"To compete, the main thing is health," Guillen said. "If you're not healthy, it's going to be hard. I don't mean you can't, but you got to be healthy. It's one of the few teams, like you have the New York payroll, somebody gets hurt, they bring three. That's a different scenario.
"When everyone goes down in the same week, it seems like it's going to be hard, especially when you lose your pitching staff to their best hitter, but they have a couple players coming back. I don't think we should feel sorry for them because it can happen to anyone, but they still have a good ballclub.
"I feel for Tito [Francona]," Guillen added. "In the meanwhile, better them than me. It's part of the game and I know Tito will handle it very well because he's a strong man. And he's man enough to deal with it, and the players, too."
In sticking to their overall philosophy for the season's final month, the White Sox as a team are focused more on their own well-being than anyone else's physical shortcomings.
"When you look at [the Red Sox injuries], we still have to worry about our hand, what we want to accomplish," White Sox designated hitter Jim Thome said. "We've talked about that for the last three weeks, where the unique thing is we control our destiny here, we have that opportunity.
"We just look at it as if we take care of business, we will be where we want to be," Thome said.
CWS: RHP Jon Garland (16-4, 4.47 ERA)
Garland looked like he was going to break his three-start winning streak last Wednesday before the White Sox rallied in the bottom of the eighth to make him baseball's second 16-game winner. He struggled early against the Devil Rays as his fastball stayed up in the zone. He gave up three runs in the first but gave the Sox eight innings, a boon to their bullpen.
BOS: RHP Julian Tavarez (2-4, 4.90 ERA)
The right-handed reliever will replace a starter -- this time Schilling -- for the second time in a span of five days. Tavarez filled in after David Wells was traded on Thursday and gave up five hits and three runs over three innings. It was the first start of the season for Tavarez and 80th in his career. Tavarez has good history against the White Sox this season, as he fired four innings of shutout relief against them in a 19-inning game on July 9.
Player to watch
Eric Hinske, one of the newest and currently healthier Red Sox, has found great success against the White Sox ace.
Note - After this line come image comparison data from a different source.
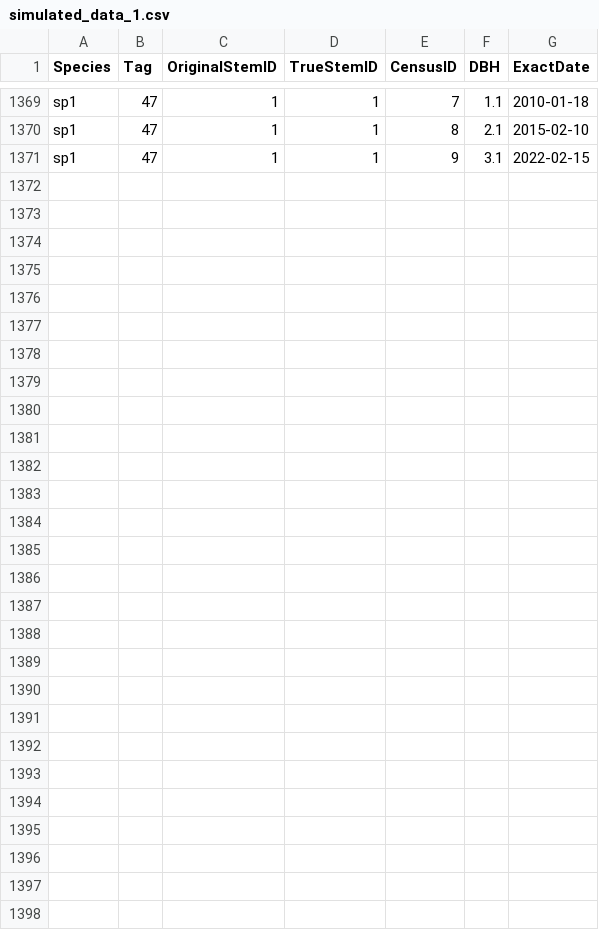
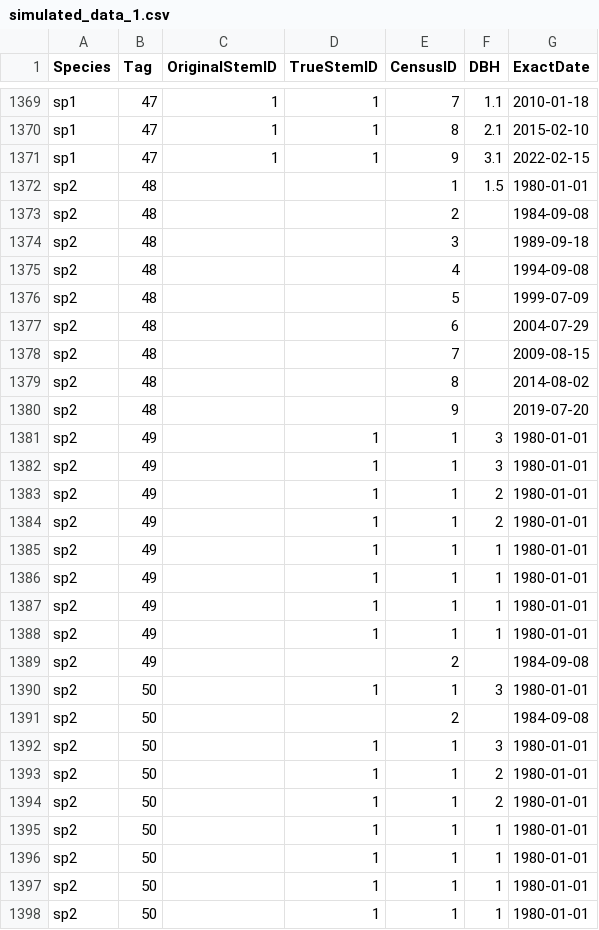
Before and after one commit to jamedina09/BCI50ha_StemReconstruction_Rtables, a CSV file: data_simulation/data/simulated_data_1.csv, drawn as a sheet; only a part is shown, gaps mark what is left out; the diff names each change by its address in the sheet, - before the commit and + after, or states it on an @@ line.

```diff
--- a/data_simulation/data/simulated_data_1.csv
+++ b/data_simulation/data/simulated_data_1.csv
+row 1372: sp2 | 48 |  |  | 1 | 1.5 | 1980-01-01
+row 1373: sp2 | 48 |  |  | 2 |  | 1984-09-08
+row 1374: sp2 | 48 |  |  | 3 |  | 1989-09-18
+row 1375: sp2 | 48 |  |  | 4 |  | 1994-09-08
+row 1376: sp2 | 48 |  |  | 5 |  | 1999-07-09
+row 1377: sp2 | 48 |  |  | 6 |  | 2004-07-29
+row 1378: sp2 | 48 |  |  | 7 |  | 2009-08-15
+row 1379: sp2 | 48 |  |  | 8 |  | 2014-08-02
+row 1380: sp2 | 48 |  |  | 9 |  | 2019-07-20
+row 1381: sp2 | 49 |  | 1 | 1 | 3 | 1980-01-01
+row 1382: sp2 | 49 |  | 1 | 1 | 3 | 1980-01-01
+row 1383: sp2 | 49 |  | 1 | 1 | 2 | 1980-01-01
+row 1384: sp2 | 49 |  | 1 | 1 | 2 | 1980-01-01
+row 1385: sp2 | 49 |  | 1 | 1 | 1 | 1980-01-01
+row 1386: sp2 | 49 |  | 1 | 1 | 1 | 1980-01-01
+row 1387: sp2 | 49 |  | 1 | 1 | 1 | 1980-01-01
+row 1388: sp2 | 49 |  | 1 | 1 | 1 | 1980-01-01
+row 1389: sp2 | 49 |  |  | 2 |  | 1984-09-08
+row 1390: sp2 | 50 |  | 1 | 1 | 3 | 1980-01-01
+row 1391: sp2 | 50 |  |  | 2 |  | 1984-09-08
+row 1392: sp2 | 50 |  | 1 | 1 | 3 | 1980-01-01
+row 1393: sp2 | 50 |  | 1 | 1 | 2 | 1980-01-01
+row 1394: sp2 | 50 |  | 1 | 1 | 2 | 1980-01-01
+row 1395: sp2 | 50 |  | 1 | 1 | 1 | 1980-01-01
+row 1396: sp2 | 50 |  | 1 | 1 | 1 | 1980-01-01
+row 1397: sp2 | 50 |  | 1 | 1 | 1 | 1980-01-01
+row 1398: sp2 | 50 |  | 1 | 1 | 1 | 1980-01-01
```
Also changed, not shown: 2 other files.
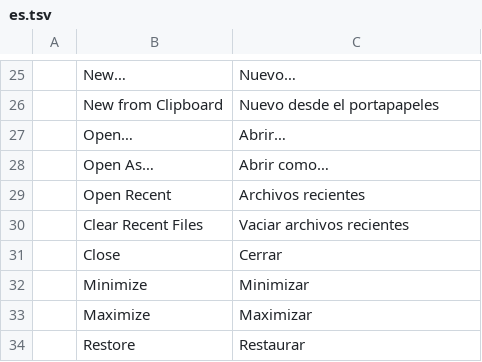
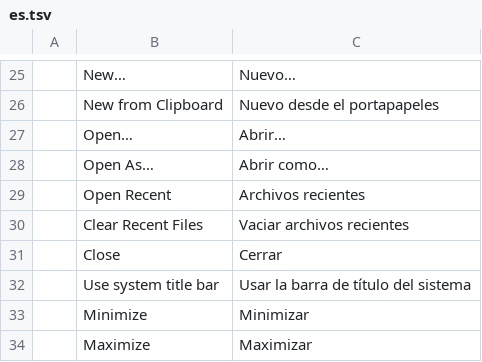
Before and after one commit to Scullyyx/photocraft, a TSV file: crates/ui-egui/src/i18n/es.tsv, drawn as a sheet; only a part is shown, gaps mark what is left out; the shorter side is filled out with more unchanged rows; the diff names each change by its address in the sheet, - before the commit and + after, or states it on an @@ line.

```diff
--- a/crates/ui-egui/src/i18n/es.tsv
+++ b/crates/ui-egui/src/i18n/es.tsv
+row 32:  | Use system title bar | Usar la barra de título del sistema
```
Also changed, not shown: crates/ui-egui/src/i18n/fr.tsv, crates/ui-egui/src/i18n/it.tsv, 15 other files.
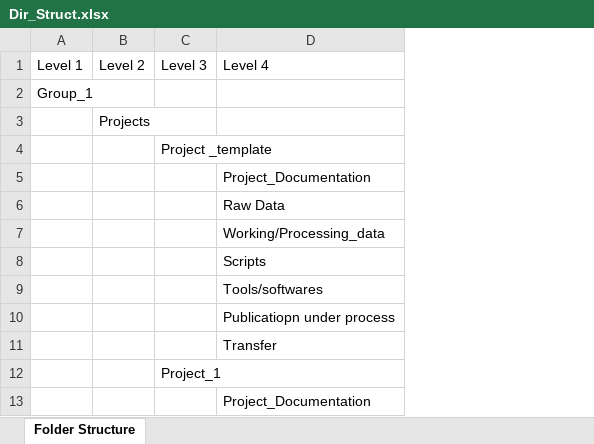
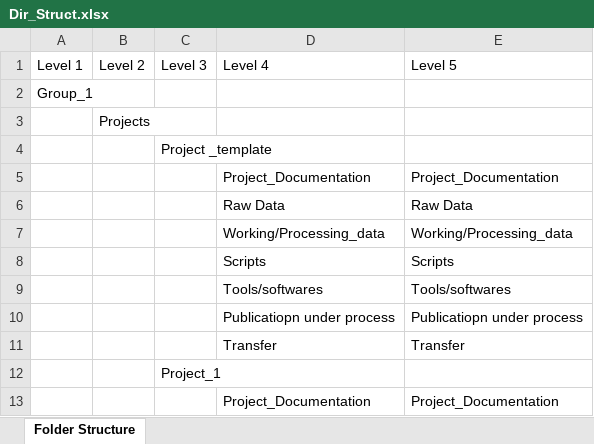
Before and after one commit to rajivkarbhal/Bioinformatics, an Excel workbook: Project(s)/Prj_1/Raw Data/Dir_Struct.xlsx, sheet Folder Structure, drawn as a sheet; only a part is shown; values as stored, in another font and other column widths than the file's, no borders; the diff names each change by its address in the sheet, - before the commit and + after, or states it on an @@ line.

Commit message:
Changes done

```diff
--- a/Project(s)/Prj_1/Raw Data/Dir_Struct.xlsx (sheet Folder Structure)
+++ b/Project(s)/Prj_1/Raw Data/Dir_Struct.xlsx (sheet Folder Structure)
+column E (Level 5), rows 5-13: Project_Documentation | Raw Data | Working/Processing_data | Scripts | Tools/softwares | Publicatiopn under process | Transfer |  | Project_Documentation
```
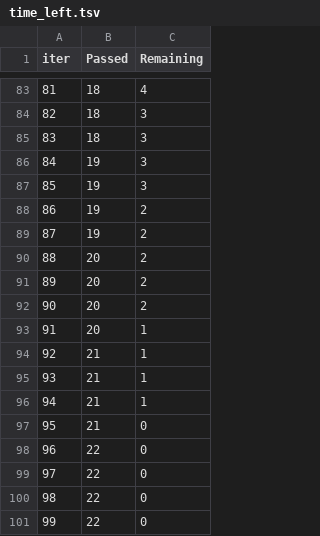
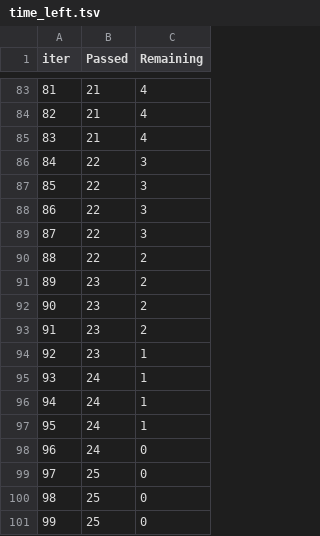
Before and after one commit to ganavihemachandra/End-to-End-Machine-Learning-Project, a TSV file: src/components/catboost_info/time_left.tsv, drawn as a sheet; only a part is shown, gaps mark what is left out; the diff covers the shown part only.

```diff
--- a/src/components/catboost_info/time_left.tsv
+++ b/src/components/catboost_info/time_left.tsv
@@ -83,19 +83,19 @@ iter	Passed	Remaining
-81	18	4
-82	18	3
-83	18	3
-84	19	3
-85	19	3
-86	19	2
-87	19	2
-88	20	2
-89	20	2
-90	20	2
-91	20	1
-92	21	1
-93	21	1
-94	21	1
-95	21	0
-96	22	0
-97	22	0
-98	22	0
-99	22	0
+81	21	4
+82	21	4
+83	21	4
+84	22	3
+85	22	3
+86	22	3
+87	22	3
+88	22	2
+89	23	2
+90	23	2
+91	23	2
+92	23	1
+93	24	1
+94	24	1
+95	24	1
+96	24	0
+97	25	0
+98	25	0
+99	25	0
```
Also changed, not shown: 158 edited cells elsewhere in this file, 9 other files.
Hinske is 10-for-24 lifetime when facing Garland, including two doubles, two home runs and five RBIs.
On the Internet
Official game notes
Tuesday: White Sox (RHP Javier Vazquez, 11-8, 4.98) at Red Sox (LHP Kason Gabbard, 0-3, 6.35), 6:05 p.m. CT
Wednesday: White Sox (RHP Jose Contreras, 11-7, 4.23) at Red Sox (RHP Kyle Snyder, 4-3, 5.94), 6:05 p.m. CT
Thursday: Indians (LHP Cliff Lee, 11-10, 4.63) at White Sox (LHP Mark Buehrle, 12-11, 4.71), 7:05 p.m. CT